() value like this:
type Msg = Click | ... update msg model = case msg of Click -> ... view model = map (\_ -> Click) button
So now all the events produced by
button will be transformed to be of type
Msg so they can be handled by your update function!
Transform the messages produced by a
Works just like
node, but you add a unique identifier to each child
node. You want this when you have a list of nodes that is changing: adding
nodes, removing nodes, etc. In these cases, the unique identifiers help make
the DOM modifications more efficient.
Create a keyed and namespaced DOM node. For example, an SVG
could be defined like this:
g : Array (Attribute msg) -> Array ( String, Node msg ) -> Node msg g = keyedNodeNS "http://www.w3.org/2000/svg" "g"
A performance optimization that delays the building of virtual DOM nodes.

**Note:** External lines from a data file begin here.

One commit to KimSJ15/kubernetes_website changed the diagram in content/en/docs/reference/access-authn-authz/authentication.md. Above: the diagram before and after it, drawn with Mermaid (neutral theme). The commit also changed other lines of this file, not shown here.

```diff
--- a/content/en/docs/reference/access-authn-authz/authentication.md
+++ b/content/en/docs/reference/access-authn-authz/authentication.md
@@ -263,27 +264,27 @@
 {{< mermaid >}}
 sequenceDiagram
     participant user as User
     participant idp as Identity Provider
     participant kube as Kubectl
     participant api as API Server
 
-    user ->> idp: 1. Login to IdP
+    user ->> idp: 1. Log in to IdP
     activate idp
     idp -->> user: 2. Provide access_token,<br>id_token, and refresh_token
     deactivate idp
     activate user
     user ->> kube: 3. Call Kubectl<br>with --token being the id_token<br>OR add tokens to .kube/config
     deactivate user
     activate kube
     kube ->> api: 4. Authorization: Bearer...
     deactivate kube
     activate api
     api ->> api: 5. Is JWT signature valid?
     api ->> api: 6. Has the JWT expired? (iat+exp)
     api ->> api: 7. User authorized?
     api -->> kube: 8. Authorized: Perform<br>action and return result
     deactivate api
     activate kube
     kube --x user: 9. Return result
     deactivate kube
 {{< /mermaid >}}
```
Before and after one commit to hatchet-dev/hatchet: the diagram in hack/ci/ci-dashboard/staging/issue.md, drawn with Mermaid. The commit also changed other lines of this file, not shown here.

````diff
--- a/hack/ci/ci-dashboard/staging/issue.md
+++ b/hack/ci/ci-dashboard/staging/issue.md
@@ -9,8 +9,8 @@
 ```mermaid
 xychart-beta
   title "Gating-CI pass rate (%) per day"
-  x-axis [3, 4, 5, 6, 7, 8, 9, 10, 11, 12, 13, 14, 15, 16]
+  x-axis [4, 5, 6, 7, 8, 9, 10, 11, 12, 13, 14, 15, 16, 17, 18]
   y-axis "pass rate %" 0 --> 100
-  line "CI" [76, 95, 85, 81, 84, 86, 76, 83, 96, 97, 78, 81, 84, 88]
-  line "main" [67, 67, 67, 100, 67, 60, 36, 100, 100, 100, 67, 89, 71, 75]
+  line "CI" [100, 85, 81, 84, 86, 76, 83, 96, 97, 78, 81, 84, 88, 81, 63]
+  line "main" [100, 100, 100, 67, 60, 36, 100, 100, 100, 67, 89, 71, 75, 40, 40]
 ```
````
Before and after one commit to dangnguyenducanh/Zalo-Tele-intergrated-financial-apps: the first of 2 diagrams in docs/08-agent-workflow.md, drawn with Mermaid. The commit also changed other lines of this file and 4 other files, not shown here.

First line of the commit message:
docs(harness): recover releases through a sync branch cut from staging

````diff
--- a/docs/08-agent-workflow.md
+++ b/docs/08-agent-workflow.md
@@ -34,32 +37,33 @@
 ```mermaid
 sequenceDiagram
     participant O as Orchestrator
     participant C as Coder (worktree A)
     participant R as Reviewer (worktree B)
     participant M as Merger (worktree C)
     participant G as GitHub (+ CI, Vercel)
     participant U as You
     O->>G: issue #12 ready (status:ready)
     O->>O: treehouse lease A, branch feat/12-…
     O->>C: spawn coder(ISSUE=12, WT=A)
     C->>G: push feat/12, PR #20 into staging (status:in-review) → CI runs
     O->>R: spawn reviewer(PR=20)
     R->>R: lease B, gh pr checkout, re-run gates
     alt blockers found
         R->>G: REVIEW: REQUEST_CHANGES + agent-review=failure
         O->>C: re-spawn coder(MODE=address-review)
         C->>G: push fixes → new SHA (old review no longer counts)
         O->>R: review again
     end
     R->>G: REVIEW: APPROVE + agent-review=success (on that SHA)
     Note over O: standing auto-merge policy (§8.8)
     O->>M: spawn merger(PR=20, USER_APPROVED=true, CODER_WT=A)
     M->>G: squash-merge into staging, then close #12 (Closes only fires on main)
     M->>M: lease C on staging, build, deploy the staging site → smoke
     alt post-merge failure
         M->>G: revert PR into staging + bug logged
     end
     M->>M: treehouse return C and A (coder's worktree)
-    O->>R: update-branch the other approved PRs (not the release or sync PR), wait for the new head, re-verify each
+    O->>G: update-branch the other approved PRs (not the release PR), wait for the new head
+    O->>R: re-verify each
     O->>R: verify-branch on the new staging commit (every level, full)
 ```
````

(view model) will definitely build some virtual DOM, perhaps a lot of
(lazy view model) delays the call until later. During diffing, we
can check to see if
model is referentially equal to the previous value used,
and if so, we just stop. No need to build up the tree structure and diff it,
we know if the input to
view is the same, the output must be the same!
lazy but checks on two arguments.
lazy but checks on three arguments.
lazy but checks on four arguments.
lazy but checks on five arguments.
lazy but checks on six arguments.
lazy but checks on seven arguments.
lazy but checks on eight arguments.